Wood Finishes: Healthy And Healing
Wood products and finishes used for the millwork, interior walls and acoustic paneling in the hospital help to control air-borne contaminants because they are easy to maintain, dust-free after installation, and emit few, if any, harmful vapours.
Modern Wood Products: Efficient And Effective
Surrey Memorial’s roof was made with prefabricated panels designed to achieve long spans with minimum connections. Wood was used for exterior soffits and, in composite form, for some of the cladding and exterior walls.
Natural Choice, Clear Benefits
Surrey Memorial used wood for canopies and cladding because it responds well to rigorous maintenance procedures, resists weather and UV damage, and looks fantastic. Wood is a natural choice for sustainable building construction; wood-based building designs have a lower energy and carbon footprint.
“The use of exposed wood in a project is one of the ways that we can improve conditions for our patients. Wood conveys a sense of warmth and comfort that supports the healing environment and improves the overall patient experience.”Capital ProjectsReal Estate & Facilties, Fraser Health Providence Health Care

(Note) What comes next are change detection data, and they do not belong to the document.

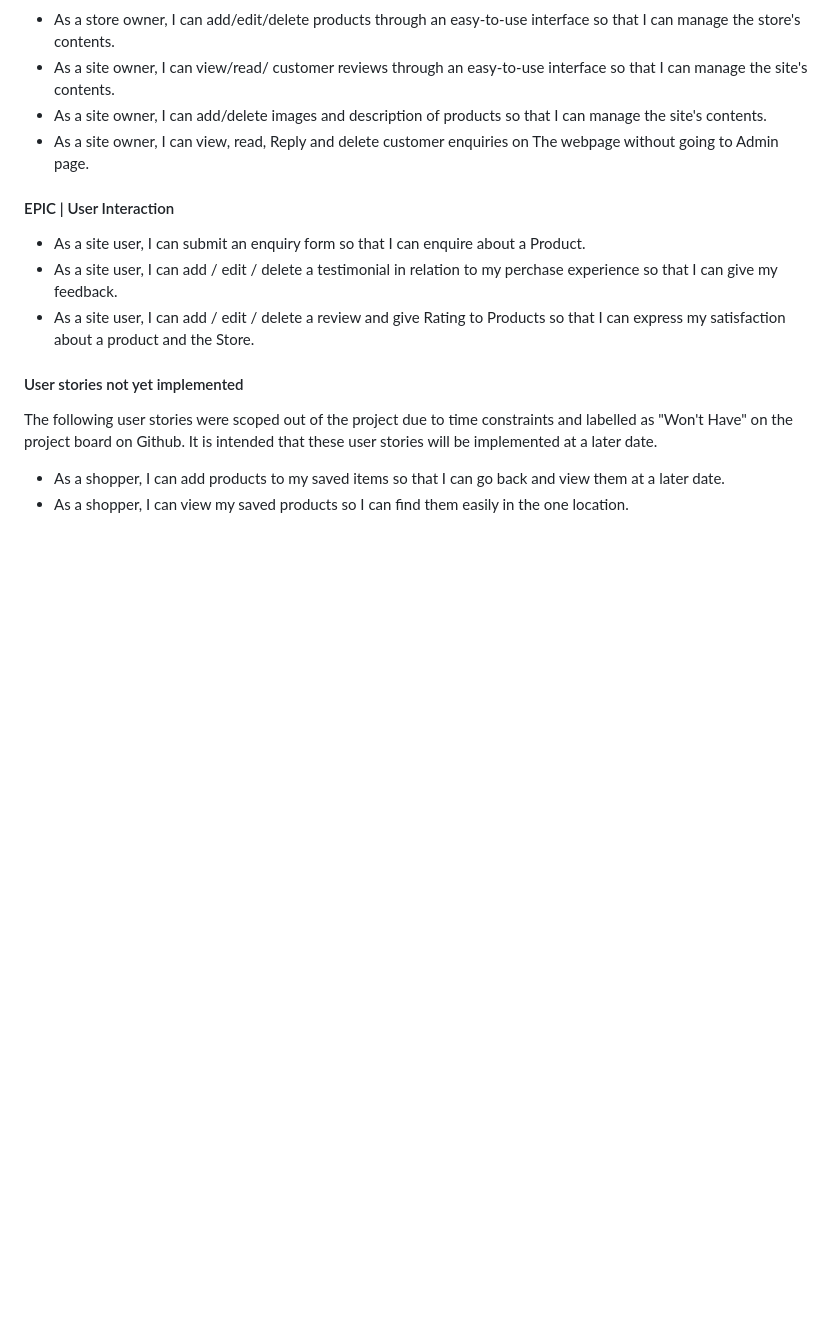
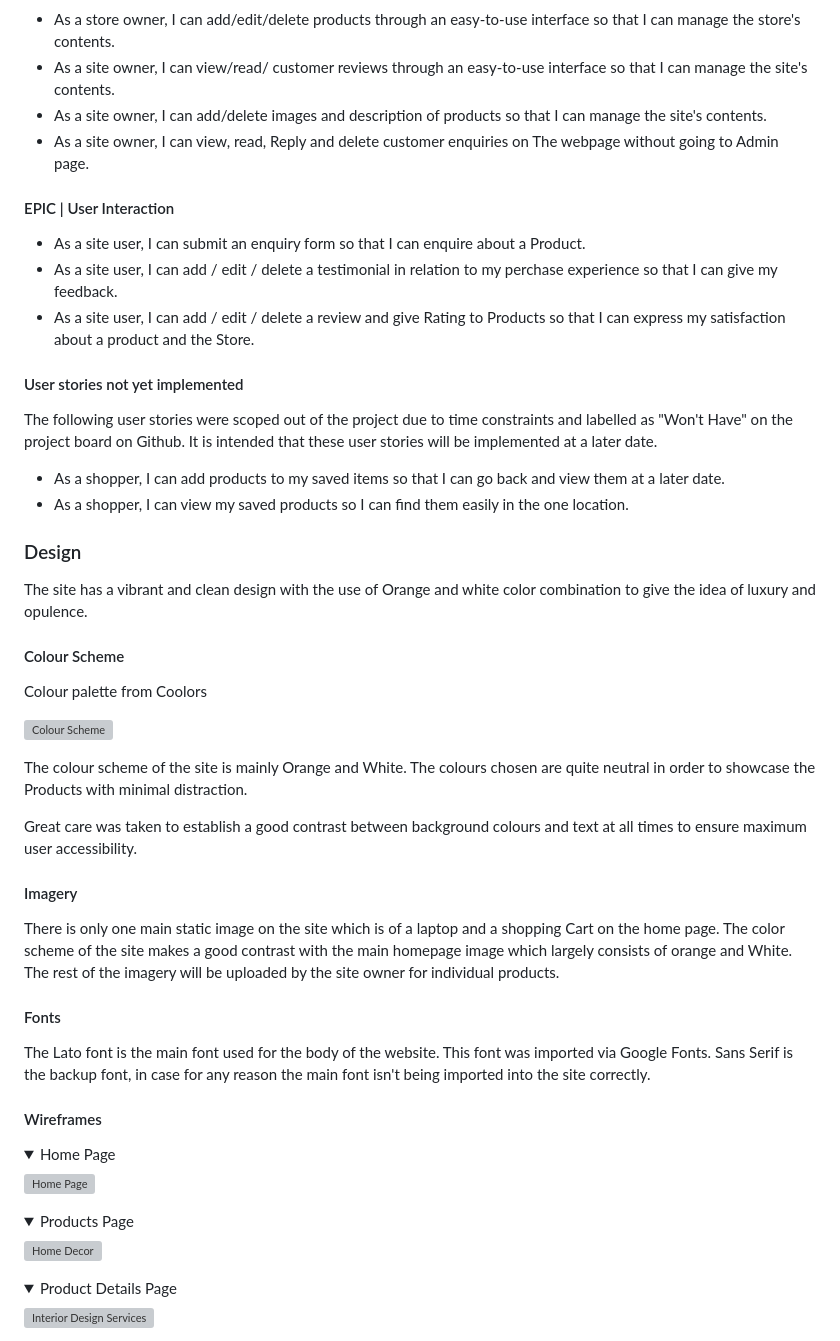
Before and after one commit to Marcopolo1975/PP-5, a Markdown page: README.md, the part around one of its changes. GitHub-like rendering; folded sections open; blank space fills up the shorter version; grey boxes are pictures that could not be loaded.

Commit message:
added desigen Section to Readme

```diff
--- a/README.md
+++ b/README.md
@@ -122,3 +122,46 @@ The following user stories were scoped out of the project due to time constraint
 
 - As a shopper, I can add products to my saved items so that I can go back and view them at a later date.
 - As a shopper, I can view my saved products so I can find them easily in the one location.
+
+
+### Design
+
+The site has a vibrant and clean design with the use of Orange and white color combination to give the idea of luxury and opulence.
+#### Colour Scheme
+Colour palette from Coolors
+
+![Colour Scheme](docs/readme_images/colour_scheme.png)
+
+The colour scheme of the site is mainly Orange and White. The colours chosen are quite neutral in order to showcase the Products with minimal distraction.
+
+Great care was taken to establish a good contrast between background colours and text at all times to ensure maximum user accessibility.
+
+#### Imagery
+There is only one main static image on the site which is of a laptop and a shopping Cart on the home page. The color scheme of the site makes a good contrast with the main homepage image which largely consists of orange and White. The rest of the imagery will be uploaded by the site owner for individual products.
+
+#### Fonts
+The Lato font is the main font used for the body of the website. This font was imported via Google Fonts. Sans Serif is the backup font, in case for any reason the main font isn't being imported into the site correctly.
+
+#### Wireframes
+
+<details>
+
+ <summary>Home Page</summary>
+
+![Home Page](docs/wireframes/home.png)
+</details>
+
+<details>
+
+ <summary>Products Page</summary>
+
+![Home Decor](docs/wireframes/home_decor.png)
+</details>
+
+<details>
+
+ <summary>Product Details Page</summary>
+
+![Interior Design Services](docs/wireframes/interior_design_services.png)
+</details>
+
```
Also changed, not shown: other parts of README.md (+69 -0 lines).
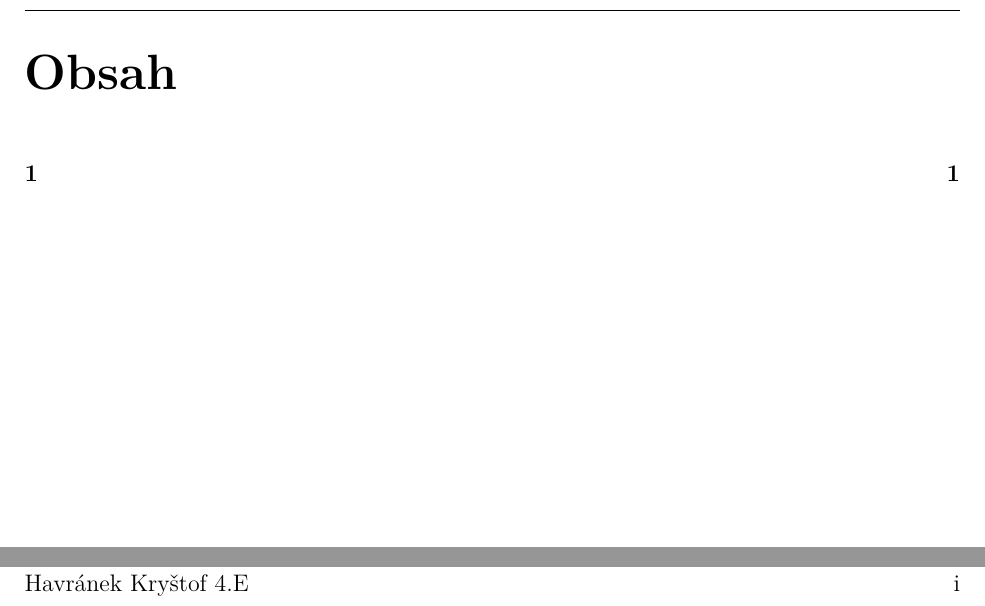
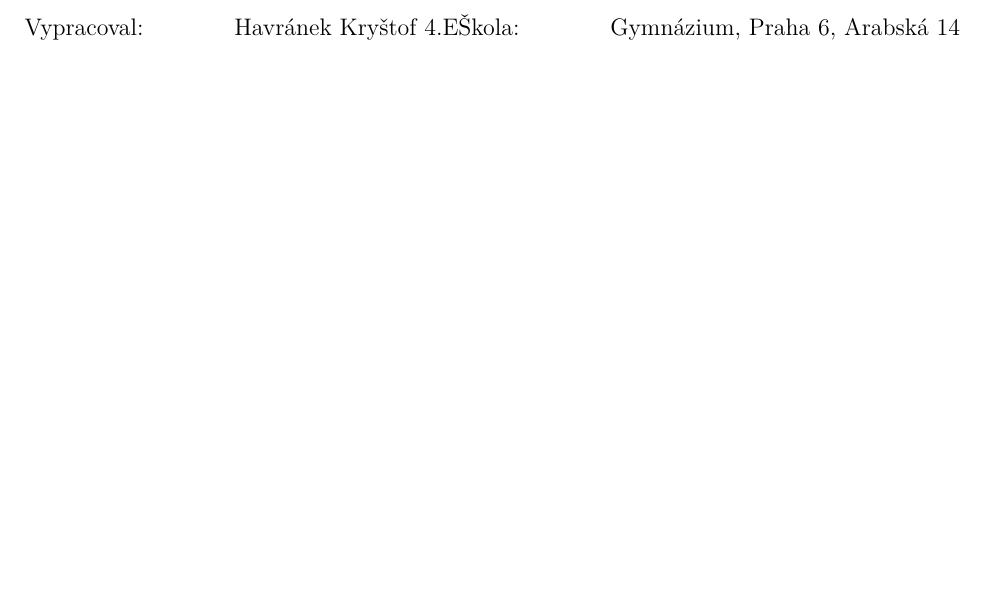
Before and after one commit to havrak/LaTex-Templates, a LaTeX document (notes/notes normal.tex): two parts of page 1 of 2 before the commit and part of page 1 of 3 after it, the two joined at a grey line, cut at the place of the change, the shorter picture padded with empty space. Compiled offline with pdfLaTeX.

Commit message:
Added title page to notes

```diff
--- a/notes/notes normal.tex
+++ b/notes/notes normal.tex
@@ -18,7 +18,9 @@
 
 
 \def\title{}
+\def\subtitle{}
 \def\author{Havránek Kryštof 4.E}
+\def\institution{Gymnázium, Praha 6, Arabská 14}
 
 \makeatletter
 \def\@makechapterhead#1{
@@ -54,7 +56,7 @@
 	\renewcommand{\headrulewidth}{0.4pt}
 	\renewcommand{\footrulewidth}{0.4pt}
 	\fancyhead[C]{}
-	\fancyhead[L]{\textbf{\title -- \thechapter. \leftmark}}
+	\fancyhead[L]{\textbf{\title \hspace{1mm}-- \thechapter. \leftmark}}
 	\fancyfoot[L]{\author}
 	\fancyfoot[C]{}
 	\fancyfoot[R]{\thepage}
@@ -62,6 +64,19 @@
 
 
 \begin{document}
+\begin{center}
+  \vspace{30mm}
+  {\huge\title}
+  \vspace{8mm}
+	{\bf\Large\subtitle}
+	\vfill
+  Vypracoval: \hfill \author
+  Škola: \hfill \institution
+  \vspace{10mm}
+\end{center}
+
+\newpage
+
 \pagenumbering{roman}
 
 \addtocontents{toc}{\protect\thispagestyle{toc}}
```
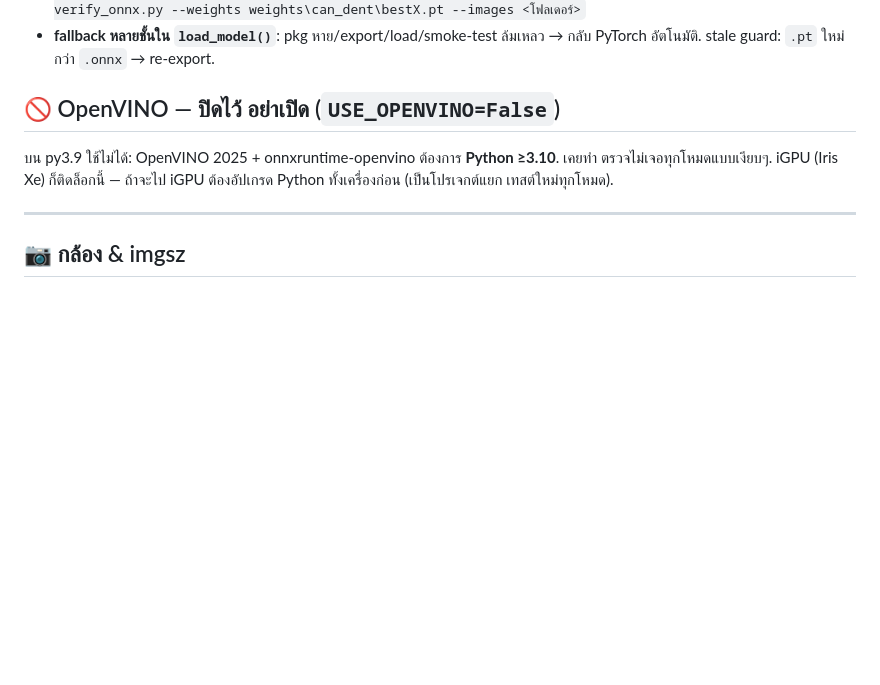
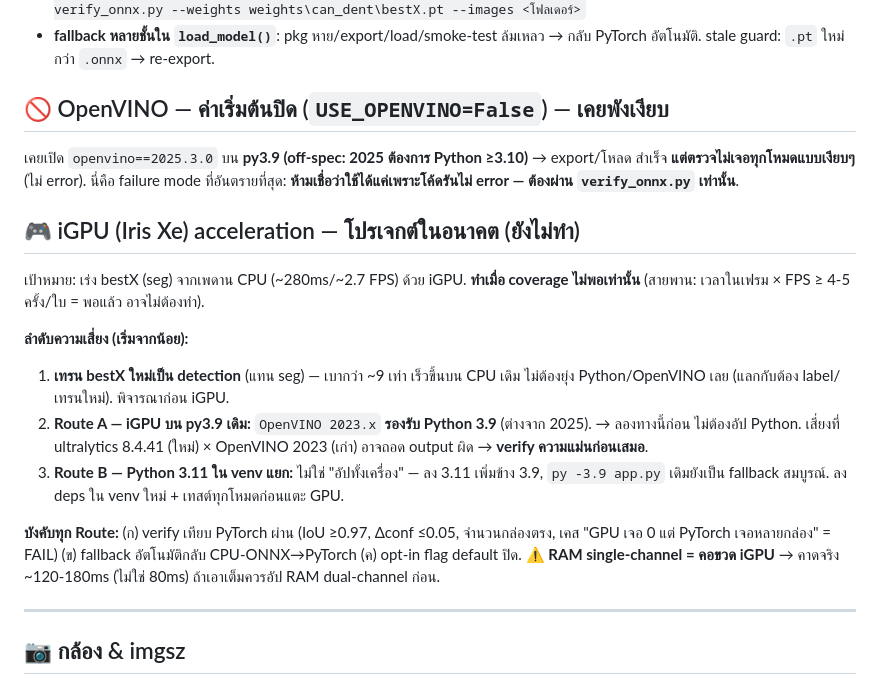
Before and after one commit to iceamonwat09/Digital_Vision2026, a Markdown page: CLAUDE.md, the part around the change. Drawn GitHub-style; blank space fills up the shorter version.

Commit message:
docs(CLAUDE.md): correct OpenVINO/iGPU guidance with a future roadmap
The earlier note framed iGPU as "must upgrade Python for the whole machine",
which overstated it. Replace with an accurate roadmap for whoever picks up the
iGPU work: the OpenVINO 2025 failure was because it is off-spec on Python 3.9
(2025 needs >=3.10) and it failed SILENTLY (no error) — so verify_onnx.py is
mandatory, never trust "runs without error". Document the risk-ordered options:
retrain bestX as detection (lightest, no OpenVINO), Route A = OpenVINO 2023.x
which supports Python 3.9 (no upgrade needed), Route B = Python 3.11 in a
separate venv (3.9 stays as a full fallback, not a whole-machine upgrade). Note
the mandatory gates (accuracy verify, auto CPU fallback, opt-in flag) and the
single-channel-RAM iGPU bandwidth ceiling.

```diff
--- a/CLAUDE.md
+++ b/CLAUDE.md
@@ -46,11 +46,30 @@
 - **fallback หลายชั้นใน `load_model()`**: pkg หาย/export/load/smoke-test ล้มเหลว → กลับ PyTorch อัตโนมัติ.
   stale guard: `.pt` ใหม่กว่า `.onnx` → re-export.
 
-## 🚫 OpenVINO — ปิดไว้ อย่าเปิด (`USE_OPENVINO=False`)
+## 🚫 OpenVINO — ค่าเริ่มต้นปิด (`USE_OPENVINO=False`) — เคยพังเงียบ
 
-บน py3.9 ใช้ไม่ได้: OpenVINO 2025 + onnxruntime-openvino ต้องการ **Python ≥3.10**. เคยทำ
-ตรวจไม่เจอทุกโหมดแบบเงียบๆ. iGPU (Iris Xe) ก็ติดล็อกนี้ — ถ้าจะไป iGPU ต้องอัปเกรด Python
-ทั้งเครื่องก่อน (เป็นโปรเจกต์แยก เทสต์ใหม่ทุกโหมด).
+เคยเปิด `openvino==2025.3.0` บน **py3.9 (off-spec: 2025 ต้องการ Python ≥3.10)** → export/โหลด
+สำเร็จ **แต่ตรวจไม่เจอทุกโหมดแบบเงียบๆ** (ไม่ error). นี่คือ failure mode ที่อันตรายที่สุด:
+**ห้ามเชื่อว่าใช้ได้แค่เพราะโค้ดรันไม่ error — ต้องผ่าน `verify_onnx.py` เท่านั้น**.
+
+## 🎮 iGPU (Iris Xe) acceleration — โปรเจกต์ในอนาคต (ยังไม่ทำ)
+
+เป้าหมาย: เร่ง bestX (seg) จากเพดาน CPU (~280ms/~2.7 FPS) ด้วย iGPU. **ทำเมื่อ coverage
+ไม่พอเท่านั้น** (สายพาน: เวลาในเฟรม × FPS ≥ 4-5 ครั้ง/ใบ = พอแล้ว อาจไม่ต้องทำ).
+
+**ลำดับความเสี่ยง (เริ่มจากน้อย):**
+1. **เทรน bestX ใหม่เป็น detection** (แทน seg) — เบากว่า ~9 เท่า เร็วขึ้นบน CPU เดิม
+   ไม่ต้องยุ่ง Python/OpenVINO เลย (แลกกับต้อง label/เทรนใหม่). พิจารณาก่อน iGPU.
+2. **Route A — iGPU บน py3.9 เดิม:** `OpenVINO 2023.x` **รองรับ Python 3.9** (ต่างจาก 2025).
+   → ลองทางนี้ก่อน ไม่ต้องอัป Python. เสี่ยงที่ ultralytics 8.4.41 (ใหม่) × OpenVINO 2023
+   (เก่า) อาจถอด output ผิด → **verify ความแม่นก่อนเสมอ**.
+3. **Route B — Python 3.11 ใน venv แยก:** ไม่ใช่ "อัปทั้งเครื่อง" — ลง 3.11 เพิ่มข้าง 3.9,
+   `py -3.9 app.py` เดิมยังเป็น fallback สมบูรณ์. ลง deps ใน venv ใหม่ + เทสต์ทุกโหมดก่อนแตะ GPU.
+
+**บังคับทุก Route:** (ก) verify เทียบ PyTorch ผ่าน (IoU ≥0.97, Δconf ≤0.05, จำนวนกล่องตรง,
+เคส "GPU เจอ 0 แต่ PyTorch เจอหลายกล่อง" = FAIL) (ข) fallback อัตโนมัติกลับ CPU-ONNX→PyTorch
+(ค) opt-in flag default ปิด. **⚠️ RAM single-channel = คอขวด iGPU** → คาดจริง ~120-180ms
+(ไม่ใช่ 80ms) ถ้าเอาเต็มควรอัป RAM dual-channel ก่อน.
 
 ---
 
```
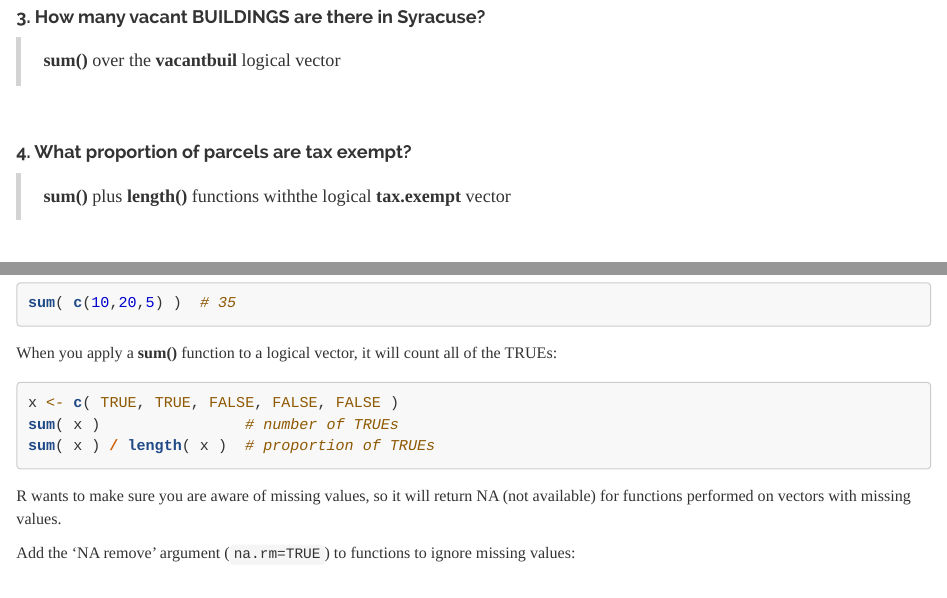
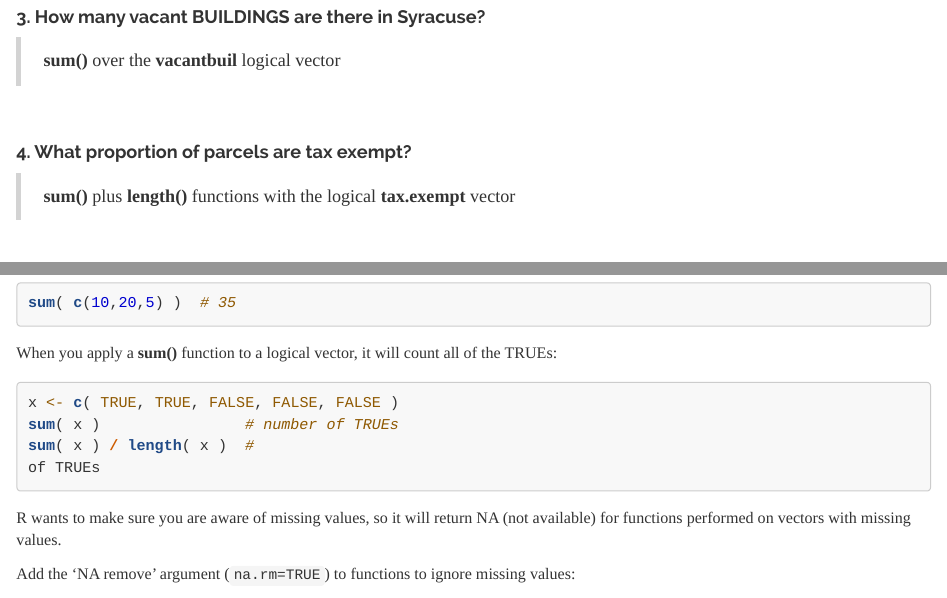
Before and after one commit to jacobtnyoung/cpp-526-template, an R Markdown document (labs/lab-01-instructions.rmd): the page in a window 1100 px wide, from 2050 px down, and a second part further down, joined at a grey line. Rendered offline with R 4.5, knitr and Pandoc, with nearby package versions; some code elsewhere in the file could not run offline.

Commit message:
Update lab-01-instructions.rmd

````diff
--- a/labs/lab-01-instructions.rmd
+++ b/labs/lab-01-instructions.rmd
@@ -124,7 +124,7 @@ Your solution should include a written response to the question, as well as the
 
 #### 4. What proportion of parcels are tax exempt?
 
-> **sum()** plus **length()** functions withthe logical **tax.exempt** vector
+> **sum()** plus **length()** functions with the logical **tax.exempt** vector
 
 <br>
 
@@ -161,7 +161,8 @@ When you apply a **sum()** function to a logical vector, it will count all of th
 ```{r, eval=F}
 x <- c( TRUE, TRUE, FALSE, FALSE, FALSE )
 sum( x )                # number of TRUEs
-sum( x ) / length( x )  # proportion of TRUEs
+sum( x ) / length( x )  #
+of TRUEs
 ```
 
 
````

All levels of government in British Columbia (B.C.) are leading by example, showcasing what’s possible with wood construction and demonstrating the importance of sustainable building. Through its Wood First Act, the province of B.C. encourages public institutions to consider using wood in construction where appropriate. Since the act was introduced about a decade ago, more […]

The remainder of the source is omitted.